Junior Kileen Marshall is proving every day that unconventional sports are just as rewarding as the championship teams that grace the University of Miami campus.
Marshall began rock climbing at the age of ten in her previous hometown of Pittsburgh. She was self-motivated.
“We used to drive by a climbing gym,” Marshall said. “One day I convinced my parents to stop.”
Marshall began climbing for a team in ninth grade, but the competition level in Pennsylvania allowed for little growth. When her family moved to Coral Gables before her junior year in high school, she started climbing at the X-treme gym in Miami.
“The team down here was a lot better,” she said. “The coach had more experience and there were more kids involved.”
Marshall advanced to the Junior Nationals Competition during the summer after her junior year and placed third in the country for her age group following her senior year. Climbers must go through the rigor of regional and divisional competitions before they can reach national tournaments.
“More than anything it’s your footwork,” Marshall said. “[But it is also] really mental-that’s what I love most.”
Rock climbing is categorized by a rating system with 5.5 being the easiest rock formation and 5.15 being the most difficult. A 5.10 rating is generally where specific techniques begin coming into play. By the time she had reached her junior year in high school, Marshall was climbing a 5.11 A. When she took the number three spot at Junior Nationals, it was on a route rated 5.12 A.
“Once you pass a certain point, it’s all your technique that’s going to get you up the wall,” Marshall said.
After her senior year, Marshall headed to Colorado to climb the Garden of the Gods, a breathtaking formation of steep and jagged red rocks just outside the city of Colorado Springs.
“The biggest thing I had to learn was finding where to go,” she said. “I’ve always been taught to plan your route and what you’re going to do, but you can’t do that outside.”
Marshall has continued going to X-treme throughout her time at UM. Though she doesn’t compete like she did in high school, she still finds it a rewarding experience.
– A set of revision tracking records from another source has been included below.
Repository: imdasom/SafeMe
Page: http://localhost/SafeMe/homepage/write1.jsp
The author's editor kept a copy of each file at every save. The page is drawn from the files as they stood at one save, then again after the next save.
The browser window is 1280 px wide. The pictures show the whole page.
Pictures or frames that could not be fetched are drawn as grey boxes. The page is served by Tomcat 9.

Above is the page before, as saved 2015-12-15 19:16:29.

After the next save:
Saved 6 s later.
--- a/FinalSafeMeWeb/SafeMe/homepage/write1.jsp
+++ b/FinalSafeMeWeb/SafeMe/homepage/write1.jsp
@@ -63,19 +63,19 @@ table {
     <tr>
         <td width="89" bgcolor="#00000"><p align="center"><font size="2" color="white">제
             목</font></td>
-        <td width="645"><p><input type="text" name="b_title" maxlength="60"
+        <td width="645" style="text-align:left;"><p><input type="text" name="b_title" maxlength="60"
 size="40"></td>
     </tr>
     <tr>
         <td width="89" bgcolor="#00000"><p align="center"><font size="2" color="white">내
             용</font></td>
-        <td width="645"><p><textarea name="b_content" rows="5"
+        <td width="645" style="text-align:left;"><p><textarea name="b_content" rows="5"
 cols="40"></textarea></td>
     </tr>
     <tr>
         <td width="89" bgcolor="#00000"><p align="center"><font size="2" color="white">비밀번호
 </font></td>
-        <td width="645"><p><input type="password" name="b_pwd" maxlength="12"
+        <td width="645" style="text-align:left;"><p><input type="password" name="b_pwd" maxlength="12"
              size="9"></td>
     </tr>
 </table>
She is able to help out the younger climbers who are just beginning their careers. Marshall enjoys the atmosphere of the gym.
“Climbers in general are laid back,” she said. “It’s like a little community, you know who the regulars are.”
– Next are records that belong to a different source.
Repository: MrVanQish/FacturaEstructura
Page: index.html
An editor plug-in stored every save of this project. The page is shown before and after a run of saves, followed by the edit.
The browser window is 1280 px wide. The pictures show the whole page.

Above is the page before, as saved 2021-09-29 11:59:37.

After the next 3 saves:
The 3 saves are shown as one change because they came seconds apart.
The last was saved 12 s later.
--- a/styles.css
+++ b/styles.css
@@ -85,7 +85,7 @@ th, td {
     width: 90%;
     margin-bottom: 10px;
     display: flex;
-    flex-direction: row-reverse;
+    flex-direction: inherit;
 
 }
The sport is growing exponentially in the U.S. It has always been popular in Europe and South America, but the U.S. has been slow in catching on.
“[Competition is] a lot more selective now then it was when I was climbing [competitively],” Marshall said.
Marshall said that in some countries it’s commonplace to be a rock climber.
“Everyone does it,” Marshall said. “It’s like kids [here]playing little league baseball.”
Perhaps the reason the sport has taken so long to catch on here is because of the perceived danger of rock climbing. But many rock climbers, including Marshall, have no reason to believe that it is not an incredibly safe sport.
“People assume I’m so out there or daring or extreme,” she said. “You probably risk more on the drive over to the gym.”
Ian Daniels, another UM student and X-treme gym climber, has had the formation of a rock climbing club in the works for some time.
“The club is just on the verge of being accepted by the university, and there’s been a huge interest among the students at UM,” Daniels said. “So far we’ve had about 70 people interested in joining.”
The first excursion with the soon-to-be-official club takes place this Tuesday at X-treme.
“…The facility at X-treme is really fantastic,” Daniels said. “The idea is to get some funding from the school as well, for equipment, trips, and down the line, get a climbing wall set up at the Wellness Center too.”
Marshall and Daniels are hopeful about the future of the club, which will enable students to get a taste of the outdoors.
“So far it’s been really exciting to get this club going- everyone’s been really helpful and enthusiastic about it, and I think with the support everyone’s given so far, we’ve got a great future ahead,” Daniels said.
See the Wellness Center Club Sports Department for details on the rock-climbing club.
Melissa Teich can be reached at email@example.com